When it comes to organic chemistry on the web, for substances, there are a variety of useful resources. ChemSpider, Chempedia, and even SciFinder are wonderful for discovering the known behavior of chemical substances. Sadly though, the same cannot be said for chemical reactions, the (arguably) forgotten branch of organic chemistry on the web. While established websites like organic-chemistry.org provide a great deal of information on a variety of organic reactions, their visibility and attractiveness to newcomers to the field (including students) are significant disadvantages. Improving the quality and web presence of organic reactions on the web is still very much an open problem.
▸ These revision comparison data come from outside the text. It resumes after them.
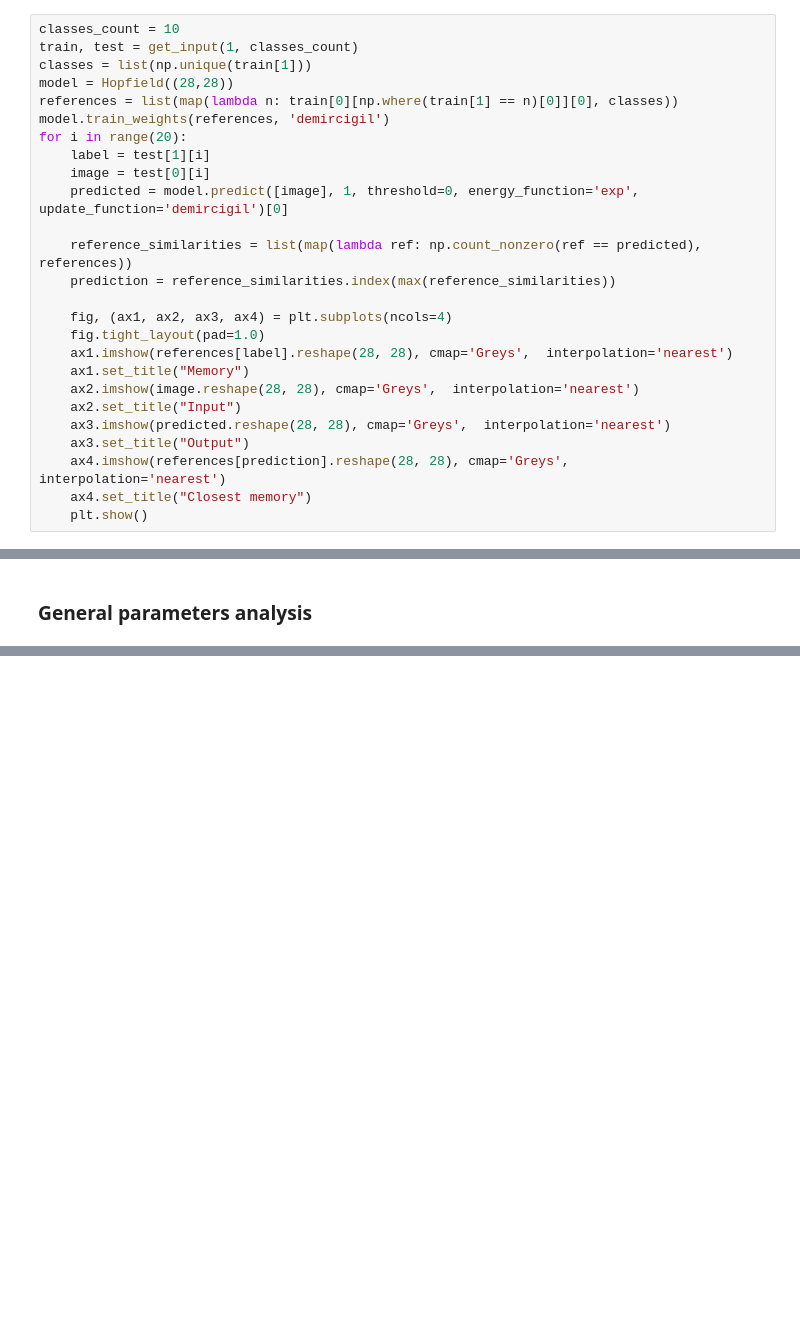
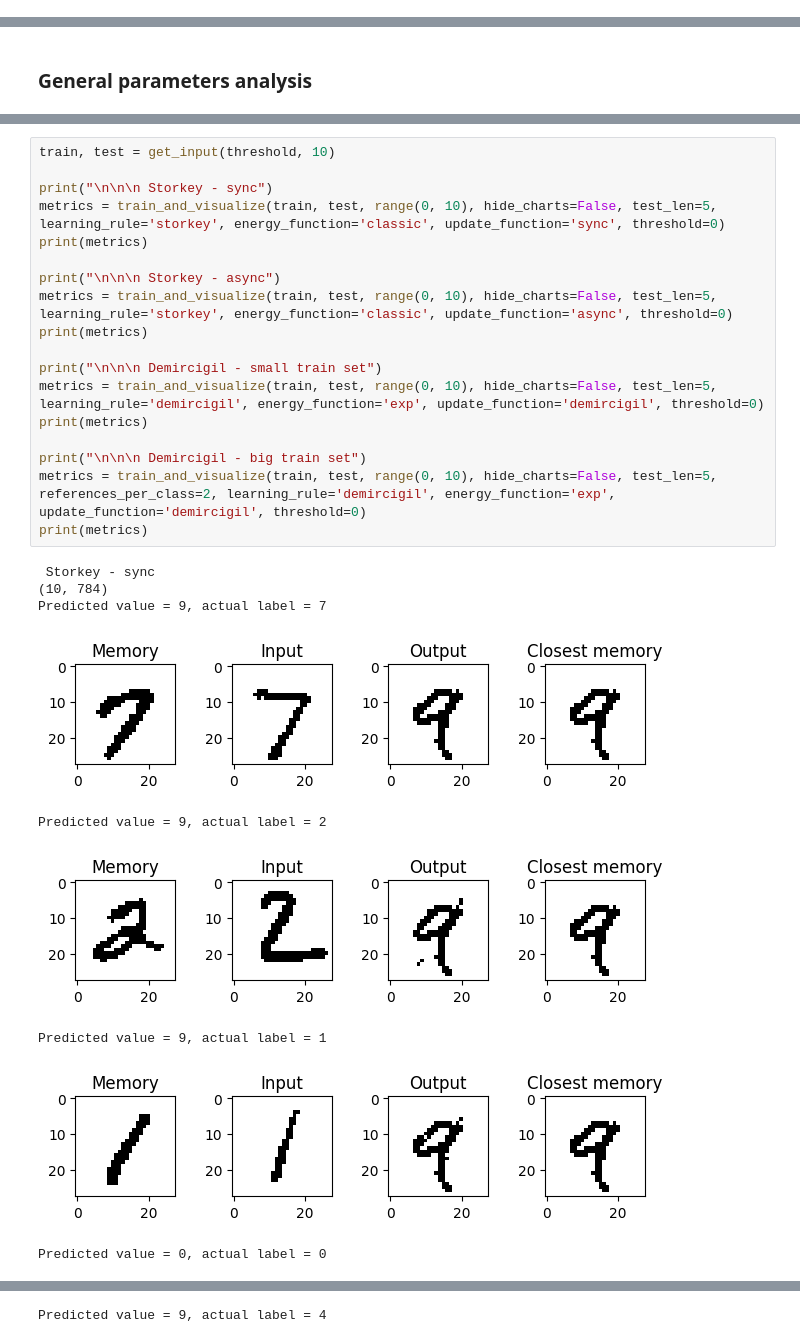
Before and after one commit to volodymyrkir/python_neural_nets, a Jupyter notebook: tasks/task_4.ipynb, the cells around one changed output, grey strips where cells are left out. Saved outputs shown, nothing was run; the diff lists cells and outputs as text; blank space fills up the shorter version.

```diff
--- a/tasks/task_4.ipynb
+++ b/tasks/task_4.ipynb
@@ -190,29 +69,3 @@ def train_and_visualize(train, test, classes, hide_charts = False, test_len=20,
         precision_score(test_metrics, predictions, average='macro', zero_division=0)
     )
     return metrics
-# %%
-classes_count = 10
-train, test = get_input(1, classes_count)
-classes = list(np.unique(train[1]))
-model = Hopfield((28,28))
-references = list(map(lambda n: train[0][np.where(train[1] == n)[0]][0], classes))
-model.train_weights(references, 'demircigil')
-for i in range(20):
-    label = test[1][i]
-    image = test[0][i]
-    predicted = model.predict([image], 1, threshold=0, energy_function='exp', update_function='demircigil')[0]
-
-    reference_similarities = list(map(lambda ref: np.count_nonzero(ref == predicted), references))
-    prediction = reference_similarities.index(max(reference_similarities))
-
-    fig, (ax1, ax2, ax3, ax4) = plt.subplots(ncols=4)
-    fig.tight_layout(pad=1.0)
-    ax1.imshow(references[label].reshape(28, 28), cmap='Greys',  interpolation='nearest')
-    ax1.set_title("Memory")
-    ax2.imshow(image.reshape(28, 28), cmap='Greys',  interpolation='nearest')
-    ax2.set_title("Input")
-    ax3.imshow(predicted.reshape(28, 28), cmap='Greys',  interpolation='nearest')
-    ax3.set_title("Output")
-    ax4.imshow(references[prediction].reshape(28, 28), cmap='Greys',  interpolation='nearest')
-    ax4.set_title("Closest memory")
-    plt.show()
@@ -344,0 +202,28 @@ For most parameters, the best performance is reached with threshold 0-20.
+# %%
+train, test = get_input(threshold, 10)
+
+print("\n\n\n Storkey - sync")
+metrics = train_and_visualize(train, test, range(0, 10), hide_charts=False, test_len=5, learning_rule='storkey', energy_function='classic', update_function='sync', threshold=0)
+print(metrics)
+
+print("\n\n\n Storkey - async")
+metrics = train_and_visualize(train, test, range(0, 10), hide_charts=False, test_len=5, learning_rule='storkey', energy_function='classic', update_function='async', threshold=0)
+print(metrics)
+
+print("\n\n\n Demircigil - small train set")
+metrics = train_and_visualize(train, test, range(0, 10), hide_charts=False, test_len=5, learning_rule='demircigil', energy_function='exp', update_function='demircigil', threshold=0)
+print(metrics)
+
+print("\n\n\n Demircigil - big train set")
+metrics = train_and_visualize(train, test, range(0, 10), hide_charts=False, test_len=5, references_per_class=2, learning_rule='demircigil', energy_function='exp', update_function='demircigil', threshold=0)
+print(metrics)
+# %% [output]
+ Storkey - sync
+(10, 784)
+Predicted value = 9, actual label = 7
+[figure, added]
+Predicted value = 9, actual label = 2
+[figure, added]
+Predicted value = 9, actual label = 1
+[figure, added]
+Predicted value = 0, actual label = 0
@@ -344,0 +231 @@ For most parameters, the best performance is reached with threshold 0-20.
+Predicted value = 9, actual label = 4
```
Also changed, not shown: parts of 13 cells of this notebook.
When I began working with the editorial board of Organic Reactions to produce condensed versions of OR chapters for use on the web, the question that burned in my mind was: what is the best way to maintain OR‘s authority as a secondary reference work on the Internet, given the desire of web users to engage directly with (read: edit) web content? The answer, I believe, comes in a sort of two-tiered system—literally juxtaposing user-generated content and content from the “experts.” After all, synthesizing knowledge from a variety of primary sources is the goal of any secondary reference work…and in today’s Web 2.0 age, there is no reason why coverage of a topic has to end at the publishing of a review, or with the search efforts of a single individual author. Why not let user-generated content (recent reports from the primary literature, experimental “know-how,” etc.) keep an expert’s review on the cutting edge?
That’s the philosophy behind the OrganoWiki, a new website launched by Organic Reactions in the fall of 2010. Check it out! After registering for an account, you’ll be able to edit the Discussion pages associated with each article. The articles cover organic chemical reactions and are based on Organic Reactions chapters. Some of my personal favorites: